2012 Growing Season

Early farmer's market finds

Early farmer’s market finds

Ever wonder why some of your favorite gardening/farming magazines only produce 11 issue a year with June and July being a combined issue? It certainly isn’t because they have nothing to write about. Could it be that some of the best contributor are  growers and farmers alike? And that their busiest time of year to work the land is, well, summer time?

It occurred to me this past growing season that my available writing time was at a bare minimum. I am by no means one of the best growers or writers but I do know that once the temperature started to rise above 55-60, I was switching my inside pleasures for outdoor ones.

Tomatoes and Peppers are planted in the Hoophouse on May 20th.

Tomatoes and Peppers are planted in the Hoophouse on May 20th.

The growing season here in Maine is relatively short compared to other parts of the country but that doesn’t mean you have to wait until Memorial Day weekend to plant your garden. Last winter, I spent a lot of time exploring extended season growing. It involved hoop houses, caterpillar tunnels, determining seed varieties and quantities, seed starting dates, maturity dates, fertilizing schedules, insect controls and marketing.Caterpillar Tunnels planting in early AprilJuly 2012 Gardens and fruit 052

The hoop house was perfect for growing tomatoes, cukes and peppers.

The hoop house was perfect for growing tomatoes, cukes and peppers.

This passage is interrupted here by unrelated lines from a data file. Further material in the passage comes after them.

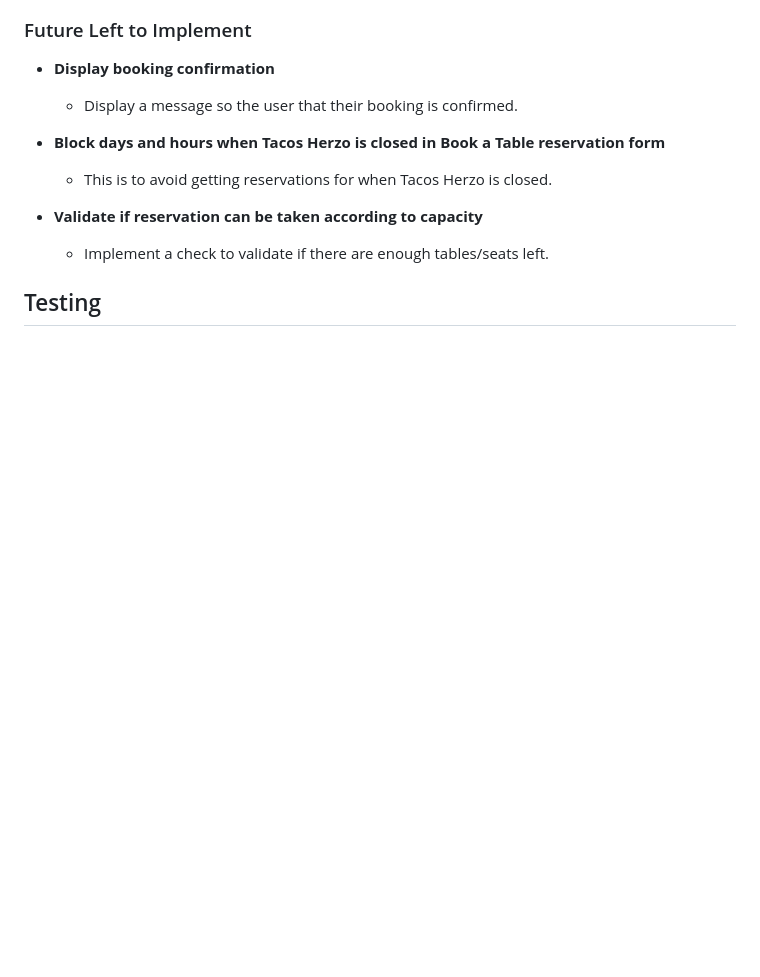
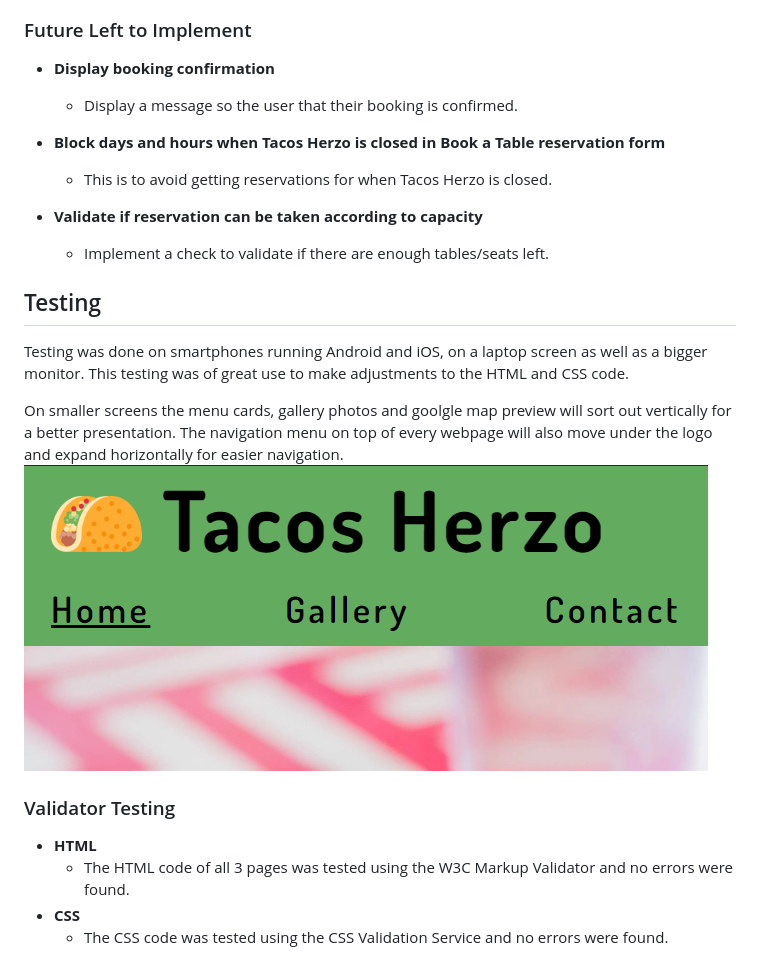
Before and after one commit to 85rhrl/PP1, a Markdown page: README.md, the part around the change. Drawn GitHub-style; pictures changed too: docs/images/testing-nav-menu-smartphone.png (added); blank space fills up the shorter version.

Commit message:
add Testing to README

```diff
--- a/README.md
+++ b/README.md
@@ -78,3 +78,17 @@ This is achieved by clearly presenting the dishes and drinks we serve in our Men
     - Implement a check to validate if there are enough tables/seats left.
 
 ## Testing
+
+Testing was done on smartphones running Android and iOS, on a laptop screen as well as a bigger monitor.
+This testing was of great use to make adjustments to the HTML and CSS code.
+
+On smaller screens the menu cards, gallery photos and goolgle map preview will sort out vertically for a better presentation.
+The navigation menu on top of every webpage will also move under the logo and expand horizontally for easier navigation.
+![Navigation Menu on Smartphone](docs/images/testing-nav-menu-smartphone.png)
+
+### Validator Testing
+
+- __HTML__
+    - The HTML code of all 3 pages was tested using the W3C Markup Validator and no errors were found.
+- __CSS__
+    - The CSS code was tested using the CSS Validation Service and no errors were found.
```
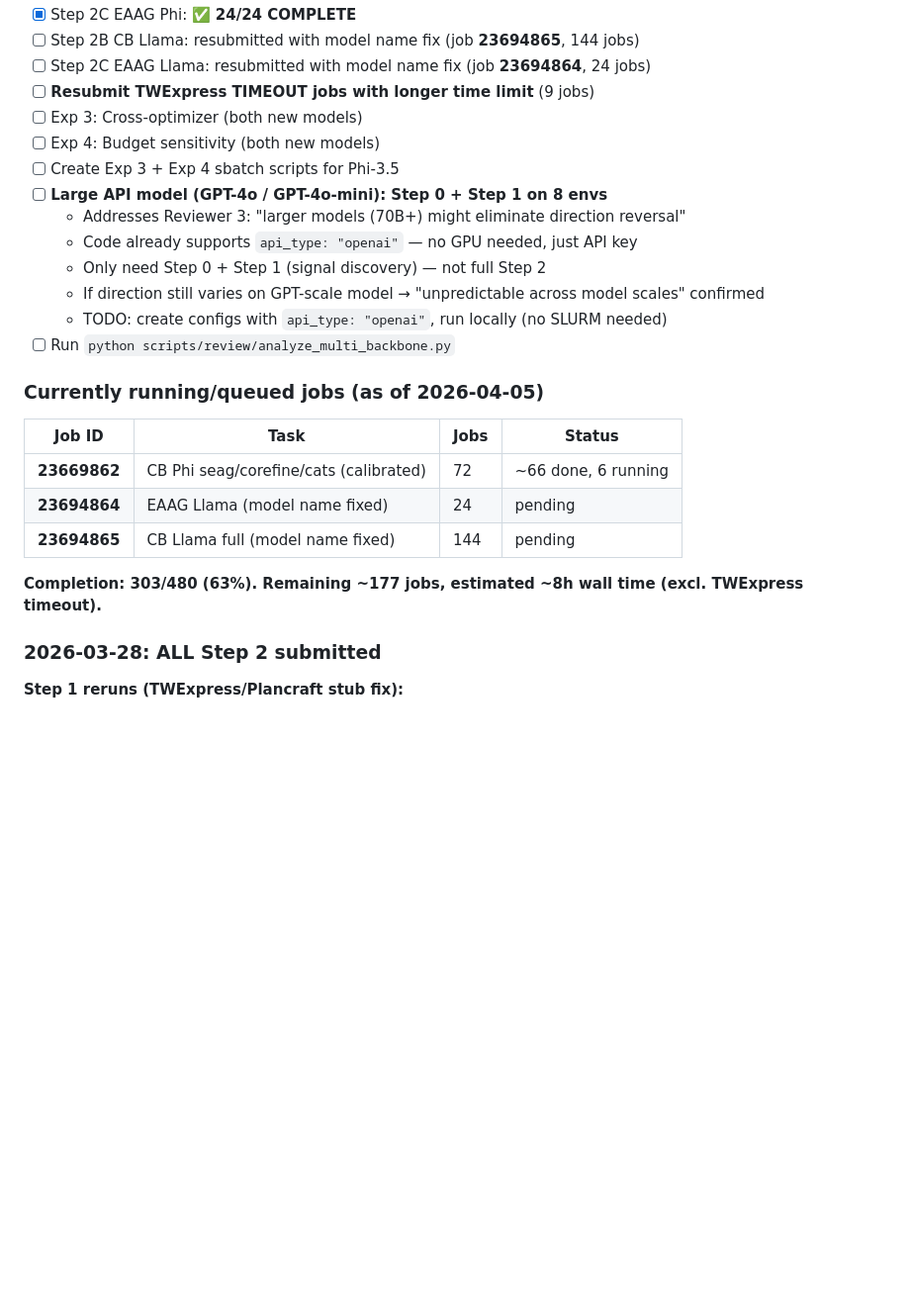
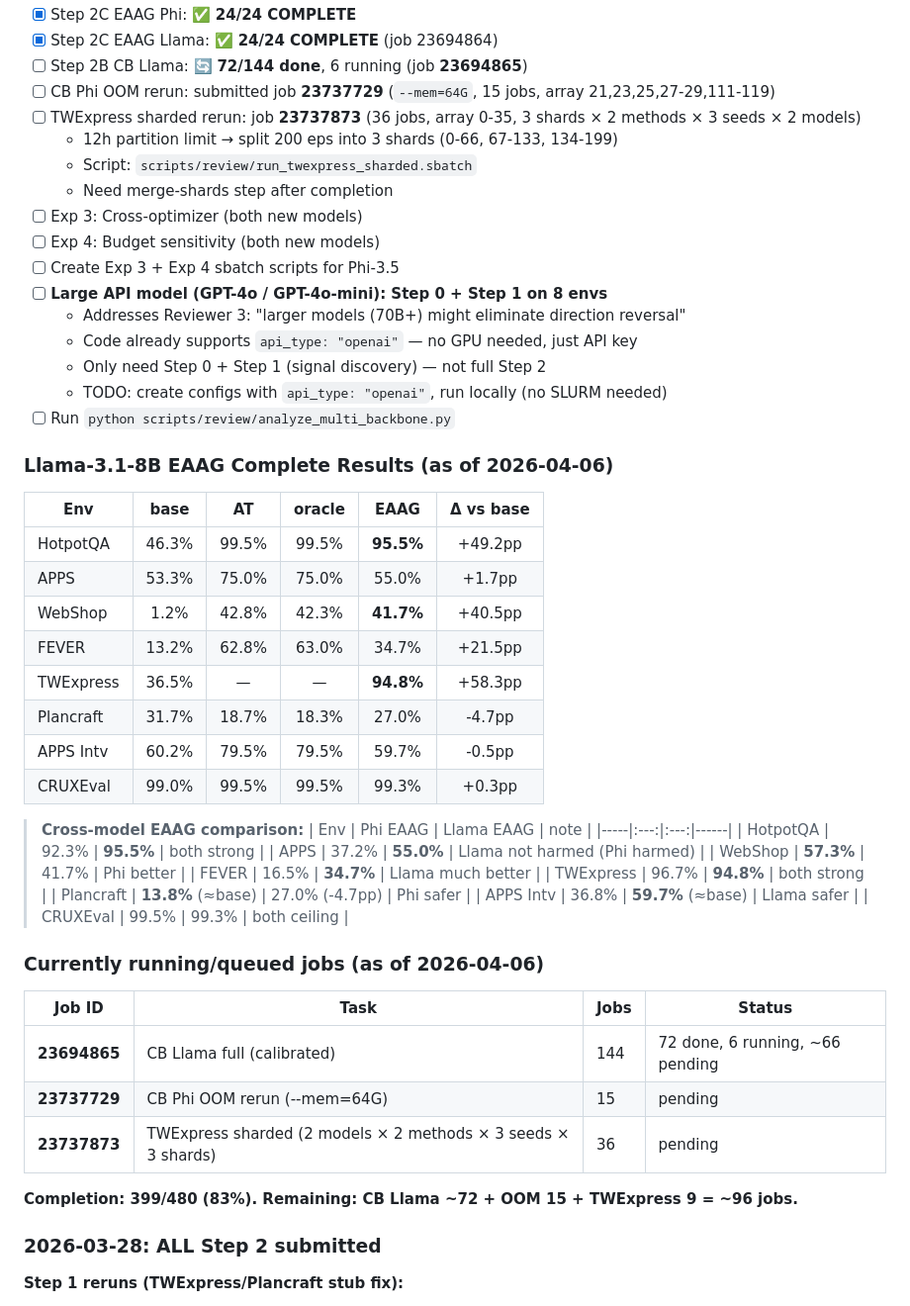
Before and after one commit to zimiingli/planning, a Markdown page: review/multi_backbone_experiment_plan.md, the part around one of its changes. Shown at 99% size. Drawn GitHub-style; blank space fills up the shorter version.

```diff
--- a/review/multi_backbone_experiment_plan.md
+++ b/review/multi_backbone_experiment_plan.md
@@ -639,7 +623,11 @@ results/review/
 - [x] Step 2C EAAG Phi: ✅ **24/24 COMPLETE**
-- [ ] Step 2B CB Llama: resubmitted with model name fix (job **23694865**, 144 jobs)
-- [ ] Step 2C EAAG Llama: resubmitted with model name fix (job **23694864**, 24 jobs)
-- [ ] **Resubmit TWExpress TIMEOUT jobs with longer time limit** (9 jobs)
+- [x] Step 2C EAAG Llama: ✅ **24/24 COMPLETE** (job 23694864)
+- [ ] Step 2B CB Llama: 🔄 **72/144 done**, 6 running (job **23694865**)
+- [ ] CB Phi OOM rerun: submitted job **23737729** (`--mem=64G`, 15 jobs, array 21,23,25,27-29,111-119)
+- [ ] TWExpress sharded rerun: job **23737873** (36 jobs, array 0-35, 3 shards × 2 methods × 3 seeds × 2 models)
+  - 12h partition limit → split 200 eps into 3 shards (0-66, 67-133, 134-199)
+  - Script: `scripts/review/run_twexpress_sharded.sbatch`
+  - Need merge-shards step after completion
 - [ ] Exp 3: Cross-optimizer (both new models)
 - [ ] Exp 4: Budget sensitivity (both new models)
 - [ ] Create Exp 3 + Exp 4 sbatch scripts for Phi-3.5
@@ -647,19 +635,43 @@ results/review/
   - Addresses Reviewer 3: "larger models (70B+) might eliminate direction reversal"
   - Code already supports `api_type: "openai"` — no GPU needed, just API key
   - Only need Step 0 + Step 1 (signal discovery) — not full Step 2
-  - If direction still varies on GPT-scale model → "unpredictable across model scales" confirmed
   - TODO: create configs with `api_type: "openai"`, run locally (no SLURM needed)
 - [ ] Run `python scripts/review/analyze_multi_backbone.py`
 
-### Currently running/queued jobs (as of 2026-04-05)
+### Llama-3.1-8B EAAG Complete Results (as of 2026-04-06)
+
+| Env | base | AT | oracle | **EAAG** | Δ vs base |
+|-----|:---:|:---:|:---:|:---:|:---:|
+| HotpotQA | 46.3% | 99.5% | 99.5% | **95.5%** | +49.2pp |
+| APPS | 53.3% | 75.0% | 75.0% | 55.0% | +1.7pp |
+| WebShop | 1.2% | 42.8% | 42.3% | **41.7%** | +40.5pp |
+| FEVER | 13.2% | 62.8% | 63.0% | 34.7% | +21.5pp |
+| TWExpress | 36.5% | — | — | **94.8%** | +58.3pp |
+| Plancraft | 31.7% | 18.7% | 18.3% | 27.0% | -4.7pp |
+| APPS Intv | 60.2% | 79.5% | 79.5% | 59.7% | -0.5pp |
+| CRUXEval | 99.0% | 99.5% | 99.5% | 99.3% | +0.3pp |
+
+> **Cross-model EAAG comparison:**
+> | Env | Phi EAAG | Llama EAAG | note |
+> |-----|:---:|:---:|------|
+> | HotpotQA | 92.3% | **95.5%** | both strong |
+> | APPS | 37.2% | **55.0%** | Llama not harmed (Phi harmed) |
+> | WebShop | **57.3%** | 41.7% | Phi better |
+> | FEVER | 16.5% | **34.7%** | Llama much better |
+> | TWExpress | 96.7% | **94.8%** | both strong |
+> | Plancraft | **13.8%** (≈base) | 27.0% (-4.7pp) | Phi safer |
+> | APPS Intv | 36.8% | **59.7%** (≈base) | Llama safer |
+> | CRUXEval | 99.5% | 99.3% | both ceiling |
+
+### Currently running/queued jobs (as of 2026-04-06)
 
 | Job ID | Task | Jobs | Status |
 |--------|------|------|--------|
-| **23669862** | CB Phi seag/corefine/cats (calibrated) | 72 | ~66 done, 6 running |
-| **23694864** | EAAG Llama (model name fixed) | 24 | pending |
-| **23694865** | CB Llama full (model name fixed) | 144 | pending |
+| **23694865** | CB Llama full (calibrated) | 144 | 72 done, 6 running, ~66 pending |
+| **23737729** | CB Phi OOM rerun (--mem=64G) | 15 | pending |
+| **23737873** | TWExpress sharded (2 models × 2 methods × 3 seeds × 3 shards) | 36 | pending |
 
-**Completion: 303/480 (63%). Remaining ~177 jobs, estimated ~8h wall time (excl. TWExpress timeout).**
+**Completion: 399/480 (83%). Remaining: CB Llama ~72 + OOM 15 + TWExpress 9 = ~96 jobs.**
 
 ### 2026-03-28: ALL Step 2 submitted
 
```
Also changed, not shown: other parts of review/multi_backbone_experiment_plan.md (+17 -33 lines).
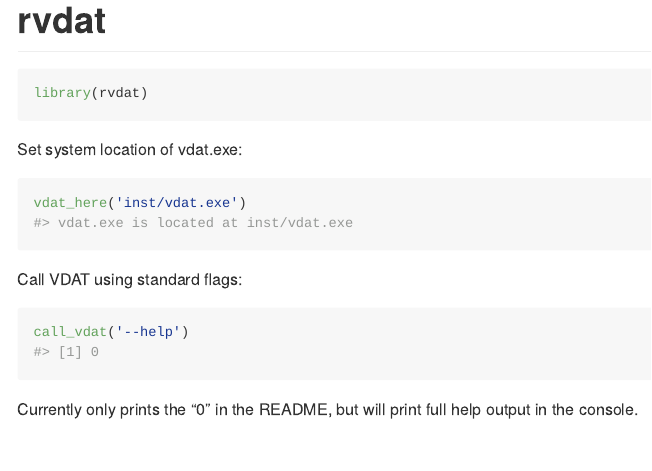
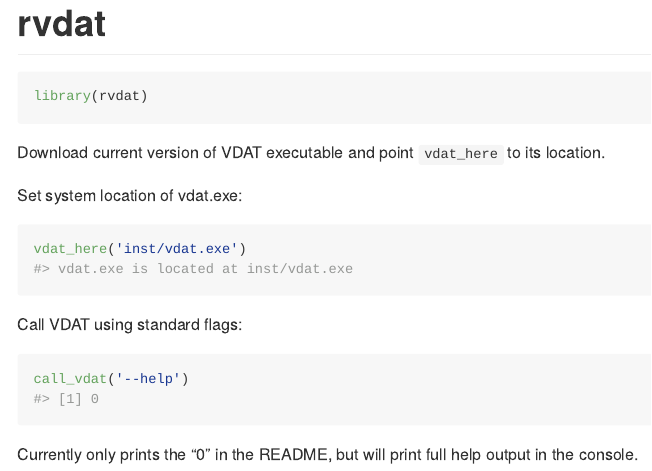
Before and after one commit to mhpob/rvdat, an R Markdown document (README.Rmd): the page in a window 1100 px wide, from its top. The pictures show the output file README.md that the author committed with the source, drawn offline in the style of GitHub.

Commit message:
Note to dl vdat yourself

````diff
--- a/README.Rmd
+++ b/README.Rmd
@@ -23,6 +23,8 @@ library(rvdat)
 ```
 
 
+Download current version of VDAT executable and point `vdat_here` to its location.
+
 Set system location of vdat.exe:
 ```{r}
 vdat_here('inst/vdat.exe')
````
Also changed, not shown: README.md.
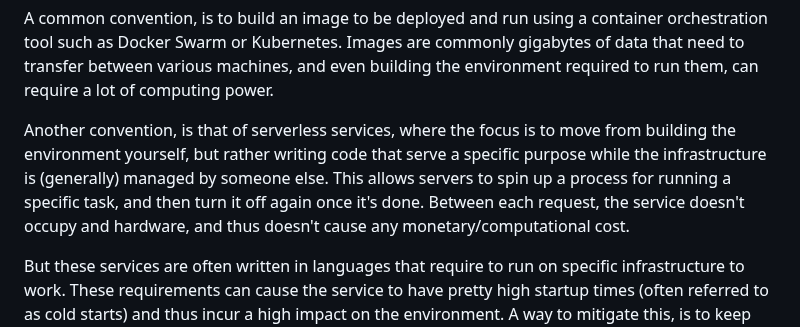
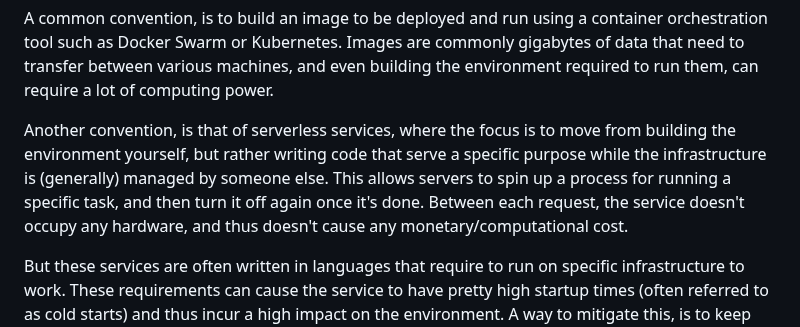
Before and after one commit to brehen/master-thesis, a Markdown page: docs/PROJECT_DESCRIPTION.md, the part around the change. GitHub-like rendering.

Commit message:
any not and

```diff
--- a/docs/PROJECT_DESCRIPTION.md
+++ b/docs/PROJECT_DESCRIPTION.md
@@ -58,13 +58,12 @@ computing power.
 
 <!-- A presentation of another convention -->
 
-Another convention, is that of serverless services, where the focus is
-to move from building the environment yourself, but rather writing code that
-serve a specific purpose while the infrastructure is (generally) managed by
-someone else. This allows servers to spin up a process for running a
-specific task, and then turn it off again once it's done. Between each
-request, the service doesn't occupy and hardware, and thus doesn't cause any
-monetary/computational cost.
+Another convention, is that of serverless services, where the focus is to move
+from building the environment yourself, but rather writing code that serve a
+specific purpose while the infrastructure is (generally) managed by someone
+else. This allows servers to spin up a process for running a specific task, and
+then turn it off again once it's done. Between each request, the service doesn't
+occupy any hardware, and thus doesn't cause any monetary/computational cost.
 
 <!-- Marius : short comment about what this paragraph is -->
 
```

As I planned a schedule for myself built around the available time I had outside of my day job, I managed to start my growing season in March instead of late May-early June. My goal was to have produce ready for the farmer’s market in early May.Grand Opening  Despite the roller-coaster ride the weather took us on last Spring, I hit the first farmer’s market in Sanford with fresh salad greens, radishes, chives, tarragon and oregano.

Fresh packed salad greens

Early radish, crisp and crunchy!

Early radish, crisp and crunchy!

From there it went on with a weekly supply of salad greens, kale, tomatoes, cukes, peppers, summer squash, garlic scapes, snap peas, green beans, potatoes, melons and squash. For my first year at marketing, it was a great success. I surpassed my goal two times.

Note: I completed the marketing research as part of the Farms for Maine’s Future business grant Rivard Farm received in 2011. StuCroft Farm  (my farm) sold produce grown in Acton, Maine. Rivard Farm sold tomatoes and berries from the family farm in Springvale, Maine.

Below are photos from the Farmer’s Market and Growing Season 2012 year in review.

cluster tomatoes are a popular hoop house variety

cluster tomatoes are a popular hoop house variety

The Blueberry Season arrived 2 weeks early.

The Blueberry Season arrived 2 weeks early.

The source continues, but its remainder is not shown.